Fans of Amy Tintera’s Ruined series will get the satisfying conclusion they’re hoping for in Allied.
The Ruined series has been quite a ride up until this point. I mean, the characters have all gone through a lot: stolen identities, assassination plots, battles, the trials and tribulations of love… The first two books covered a lot of ground in a short amount of time — actually, just a few short months to be exact.
Now it’s up to Allied to bring all of the tensions and dangers to a head, in addition to tying up loose ends. This novel finds our heroes, both main and supporting, scattered throughout the kingdom. Iria is dragged back to Olso, awaiting trial for betraying her fellow warriors. Cas, Galo, and Mateo are in Lera, trying to establish a new status quo and figuring out their places within it. And Em and Aren? They’re sticking with Olivia to try to take the edge off of her attacks and cruelty while also trying to figure out a way to stop her and end the tyranny.
However, though they may be scattered far and wide, their goal is the same: Stop those who threaten the lives of their people and peace in their kingdoms. In the end, that’s what draws them together.
And, may I say, it’s the drawing together of the characters that really makes this book enjoyable. Sometimes the best pairings come from characters who have rarely interacted in the past. Or, well, who rarely got an opportunity to do so. Allied‘s main strength is bringing together characters that we haven’t seen together previously and exploring their relationship (or previous lack thereof).
One of the best pairings is Galo and Aren. Both right hand men and both formidable opponents, these two had never really interacted previously. They had their opinions of each other and played huge parts on their separate sides, but their paths never really crossed. I won’t give anything away, but scenes with Aren and Galo are some of the most interesting and rich in character. And not just because this whole book is about bringing different peoples together and proving that they can live side by side in harmony. In essence, Aren and Galo are an effective proof of concept.
While Ruined and Avenged are very much centered around revenge, plotting, and war, Avenged takes a more diplomatic approach to things — which is interesting given that this is the final book in this exciting series. Sure, there are battles and scenes of violence in Allied, but this installment is much more politically-focused. Our favorite characters are much more concerned about diplomatic strategy and even public perception than they ever were before. Yes, Olivia and other outside forces are still a threat, but Em and Cas are more preoccupied with bettering the lives of their people and figuring out how to move forward.
At first, I was slightly disappointed with this change of pace. I wanted action! Stolen kisses! High stakes!
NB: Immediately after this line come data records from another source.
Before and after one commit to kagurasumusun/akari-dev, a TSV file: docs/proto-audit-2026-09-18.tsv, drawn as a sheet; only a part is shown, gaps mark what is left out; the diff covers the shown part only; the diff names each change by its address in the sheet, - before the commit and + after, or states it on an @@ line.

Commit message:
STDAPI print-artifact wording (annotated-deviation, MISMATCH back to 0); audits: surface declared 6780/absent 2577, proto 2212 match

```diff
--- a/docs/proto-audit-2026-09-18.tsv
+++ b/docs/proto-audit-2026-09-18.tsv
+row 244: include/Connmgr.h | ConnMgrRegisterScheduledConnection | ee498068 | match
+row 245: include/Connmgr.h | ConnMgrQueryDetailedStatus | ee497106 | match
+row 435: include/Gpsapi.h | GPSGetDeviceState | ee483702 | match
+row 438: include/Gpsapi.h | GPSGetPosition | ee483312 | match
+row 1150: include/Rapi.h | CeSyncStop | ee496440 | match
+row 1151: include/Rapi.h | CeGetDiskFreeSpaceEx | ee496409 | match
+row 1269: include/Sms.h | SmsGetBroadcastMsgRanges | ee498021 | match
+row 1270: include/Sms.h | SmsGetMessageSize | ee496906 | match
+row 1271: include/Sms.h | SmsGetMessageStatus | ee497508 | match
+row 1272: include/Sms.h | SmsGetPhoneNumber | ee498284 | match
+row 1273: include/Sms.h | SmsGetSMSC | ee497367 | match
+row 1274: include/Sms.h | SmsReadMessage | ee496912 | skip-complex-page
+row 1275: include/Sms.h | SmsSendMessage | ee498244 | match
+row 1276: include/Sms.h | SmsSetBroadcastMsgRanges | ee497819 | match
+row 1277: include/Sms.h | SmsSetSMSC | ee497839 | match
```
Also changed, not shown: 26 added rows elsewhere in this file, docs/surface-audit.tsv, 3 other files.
But what I didn’t get at first (and understand now) is that the fates of the Ruined and the Lerans make the stakes as high as can be. There is no winning a war if you don’t have people to fight or people to enjoy the spoils afterwards. Unlike other similar YA books, this one hammers home just how important it is to think through actions and what it really looks like to put your people first.
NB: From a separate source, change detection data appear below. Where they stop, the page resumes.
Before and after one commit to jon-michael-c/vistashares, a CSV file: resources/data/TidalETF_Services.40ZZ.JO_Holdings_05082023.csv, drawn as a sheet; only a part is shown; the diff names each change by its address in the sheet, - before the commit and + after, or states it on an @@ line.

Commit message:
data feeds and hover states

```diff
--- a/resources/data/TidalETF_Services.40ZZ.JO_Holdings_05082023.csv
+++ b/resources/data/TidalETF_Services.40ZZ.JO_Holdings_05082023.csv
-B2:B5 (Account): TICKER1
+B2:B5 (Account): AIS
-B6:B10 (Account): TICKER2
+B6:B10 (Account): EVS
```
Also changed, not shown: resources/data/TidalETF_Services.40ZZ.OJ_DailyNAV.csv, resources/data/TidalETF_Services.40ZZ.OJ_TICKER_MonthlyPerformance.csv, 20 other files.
But honestly, the best thing to come out of the more political and diplomatic focus is the emphasis on this series’ secondary/supporting characters. Though Em and Cas led the charge for the first two novels in the series, it’s these supporting heroes that are charged with the follow-through and bringing it all home. They can’t make the big war-related decisions (because that’s Em and Cas’s job), but they can make small decisions to help improve the lives of their people. And that’s what they do.
Background Ruined play essential roles in turning the tides in the conflict between Em and Olivia. Galo and Mateo step up as pivotal peacemakers and strategists. Aren takes the fates of numerous people on his back and is the true MVP of this book. All of the characters that we’ve met in the previous novels but haven’t really gotten to know take center stage in Allied and really make all the difference. They get a surprising amount of character development as well as really great interpersonal relationship developments.
That being said, my one quibble about this final book is that, in my opinion, we don’t get nearly enough time with the two characters who set this whole series in motion: Em and Cas. In giving the other characters more weight, this novel sacrifices any further development with its two main characters. Yes, both Ruined and Avenged brought both characters to where they needed to be physically and emotionally, but I really missed all of the quiet, introspective moments with the couple. They’re rightfully preoccupied with the well-being of their peoples, but that focus comes at the cost of fewer scenes between the two of them.
The dynamics in this story, both interpersonal and between the different cultures, are so fascinating that I’m really sad the series is over. The fact that we won’t get to see these characters and their people in times of peace is really disappointing, but only because Amy Tintera did a really great job in making me invest so wholeheartedly in them. I’d love to see how the power balances shake out at the end and how individual characters navigate their new world. Oh well. There’s always headcanon.
Allied is a fitting ending for such a well-written series. It gives all characters, main and otherwise, an important role in determining the fate of the new world they’re trying to create and does a great job of tying up all of the loose ends. If you’re a fan of Amy Tintera’s series up to this point, you’re going to be satisfied with this ending.